CFPB Raises Concerns Over Certain Terms in Financial Services Contracts


The Consumer Financial Protection Bureau today released a circular that warns against unlawful or unenforceable terms and conditions in contracts for consumer financial products or services. In a statement, the bureau said that many contracts include terms and conditions claiming to limit consumer rights and protections. One such term is a general liability waiver, “which purports to fully insulate companies from suits even though most states have laws that create hosts of exemptions to these waivers.”

The CFPB is issuing this Circular to emphasize that covered persons who include unlawful or unenforceable terms in their consumer contracts may violate the CFPA’s prohibition on deceptive acts or practices.

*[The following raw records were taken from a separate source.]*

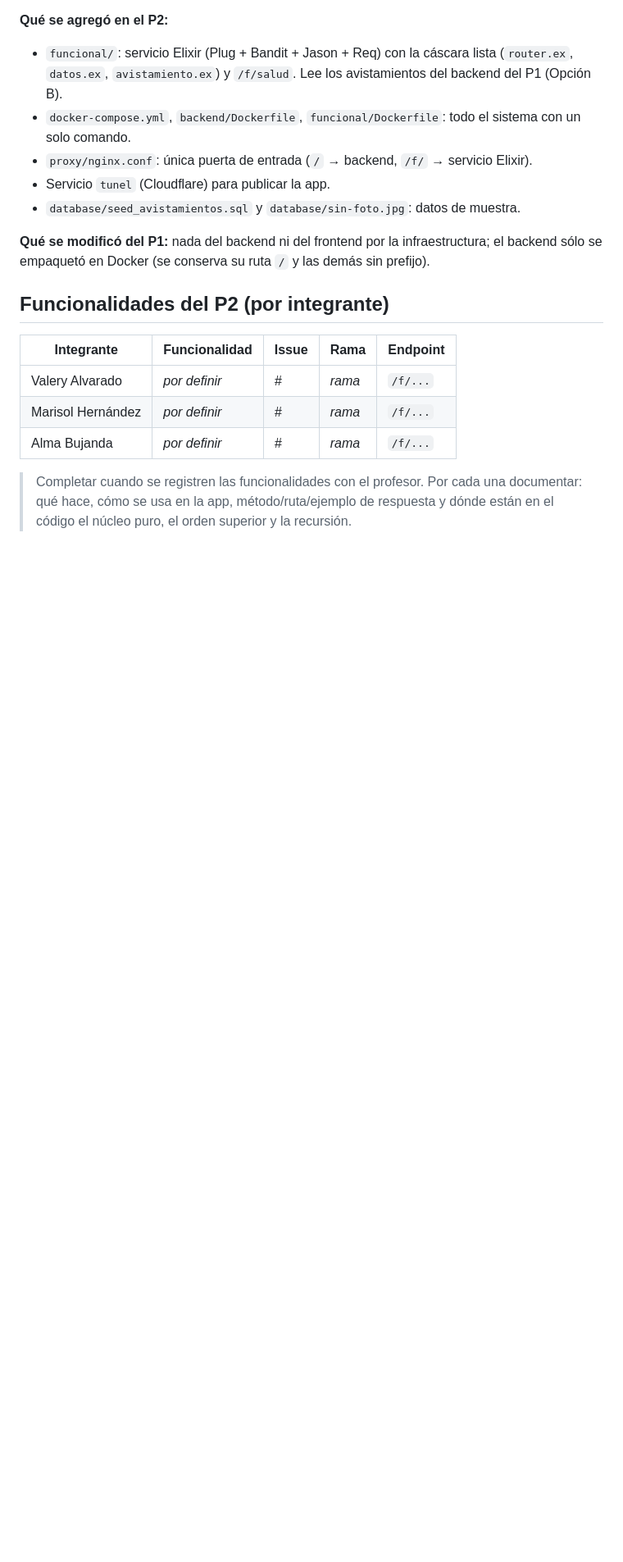
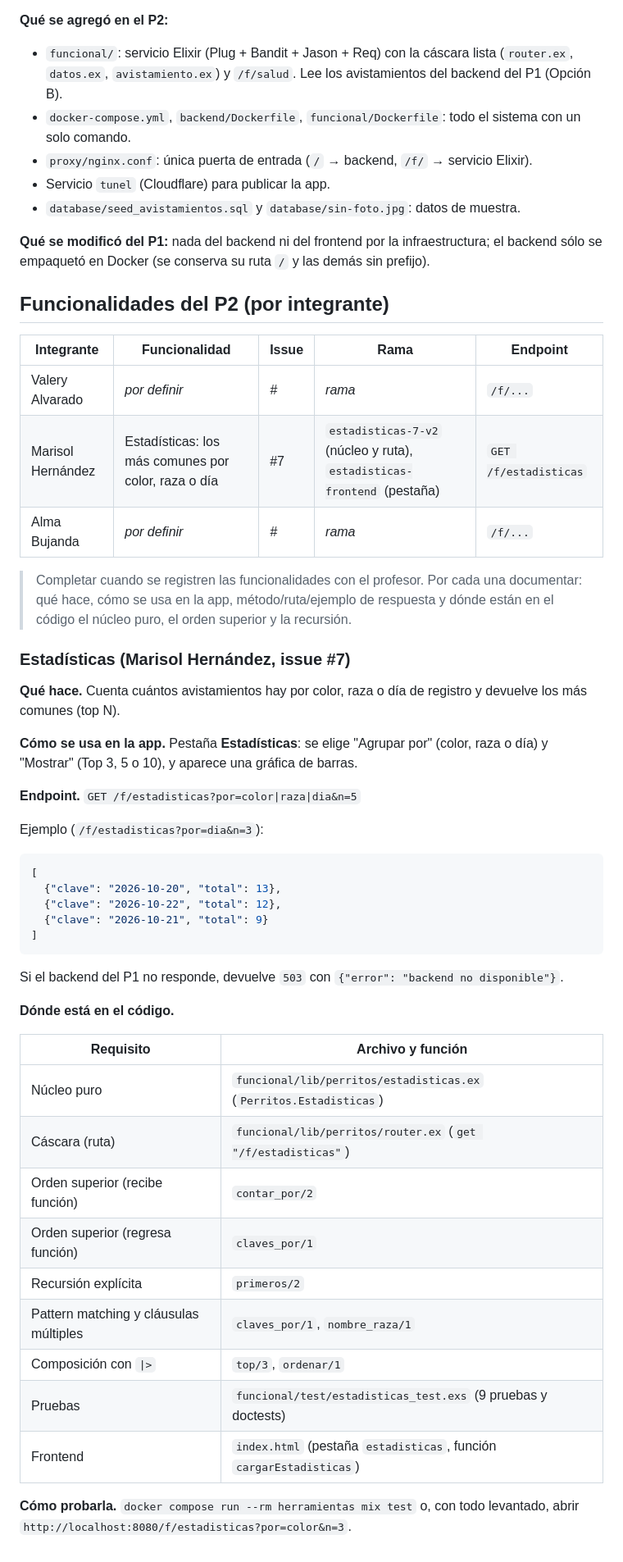
Before and after one commit to Val-Bere/Proyecto-perritos, a Markdown page: README.md, the part around the change. Shown at 82% size. GitHub-like rendering; blank space fills up the shorter version.

Commit message:
Documenta Estadisticas en el README (#7)

````diff
--- a/README.md
+++ b/README.md
@@ -450,7 +450,43 @@ Para probar cámara y geolocalización desde un teléfono (requieren HTTPS):
 | Integrante | Funcionalidad | Issue | Rama | Endpoint |
 |---|---|---|---|---|
 | Valery Alvarado | _por definir_ | _#_ | _rama_ | `/f/...` |
-| Marisol Hernández | _por definir_ | _#_ | _rama_ | `/f/...` |
+| Marisol Hernández | Estadísticas: los más comunes por color, raza o día | #7 | `estadisticas-7-v2` (núcleo y ruta), `estadisticas-frontend` (pestaña) | `GET /f/estadisticas` |
 | Alma Bujanda | _por definir_ | _#_ | _rama_ | `/f/...` |
 
 > Completar cuando se registren las funcionalidades con el profesor. Por cada una documentar: qué hace, cómo se usa en la app, método/ruta/ejemplo de respuesta y dónde están en el código el núcleo puro, el orden superior y la recursión.
+
+### Estadísticas (Marisol Hernández, issue #7)
+
+**Qué hace.** Cuenta cuántos avistamientos hay por color, raza o día de registro y devuelve los más comunes (top N).
+
+**Cómo se usa en la app.** Pestaña **Estadísticas**: se elige "Agrupar por" (color, raza o día) y "Mostrar" (Top 3, 5 o 10), y aparece una gráfica de barras.
+
+**Endpoint.** `GET /f/estadisticas?por=color|raza|dia&n=5`
+
+Ejemplo (`/f/estadisticas?por=dia&n=3`):
+
+```json
+[
+  {"clave": "2026-10-20", "total": 13},
+  {"clave": "2026-10-22", "total": 12},
+  {"clave": "2026-10-21", "total": 9}
+]
+```
+
+Si el backend del P1 no responde, devuelve `503` con `{"error": "backend no disponible"}`.
+
+**Dónde está en el código.**
+
+| Requisito | Archivo y función |
+|---|---|
+| Núcleo puro | `funcional/lib/perritos/estadisticas.ex` (`Perritos.Estadisticas`) |
+| Cáscara (ruta) | `funcional/lib/perritos/router.ex` (`get "/f/estadisticas"`) |
+| Orden superior (recibe función) | `contar_por/2` |
+| Orden superior (regresa función) | `claves_por/1` |
+| Recursión explícita | `primeros/2` |
+| Pattern matching y cláusulas múltiples | `claves_por/1`, `nombre_raza/1` |
+| Composición con `\|>` | `top/3`, `ordenar/1` |
+| Pruebas | `funcional/test/estadisticas_test.exs` (9 pruebas y doctests) |
+| Frontend | `index.html` (pestaña `estadisticas`, función `cargarEstadisticas`) |
+
+**Cómo probarla.** `docker compose run --rm herramientas mix test` o, con todo levantado, abrir `http://localhost:8080/f/estadisticas?por=color&n=3`.
````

Covered persons may violate the CFPA’s prohibition on deceptive acts or practices if they include terms, including waiver provisions, in their consumer contracts that are rendered unlawful or unenforceable by federal or state law. Under the CFPA, a representation or omission is deceptive if it is likely to mislead a reasonable consumer and is material. A representation is “material” if it “involves information that is important to consumers and, hence, likely to affect their choice of, or conduct regarding, a product.” A contractual provision stating that a consumer agrees not to exercise a legal right is likely to affect a consumer’s willingness to attempt to exercise that right in the event of a dispute. Moreover, certain categories of information, including express representations, are presumptively material.

The CFPB explained that “including an unenforceable material term in a consumer contract is deceptive, because it misleads consumers into believing the contract term is enforceable,” and that “disclaimers in a contract such as ‘subject to applicable law’ do not cure the misrepresentation caused by the inclusion of an unenforceable contract term.”

 Similarly, qualifying a provision that purports to waive a consumer right with “except where unenforceable” is unlikely to cure the provision’s misleading or material nature. Neither do disclaimers that are issued after the fact.

In the Circular, the CFPB gives examples taken from examinations.  The OBL recommends that Bank Members read the circular and reach out with any further questions to Evan Kleymeyer at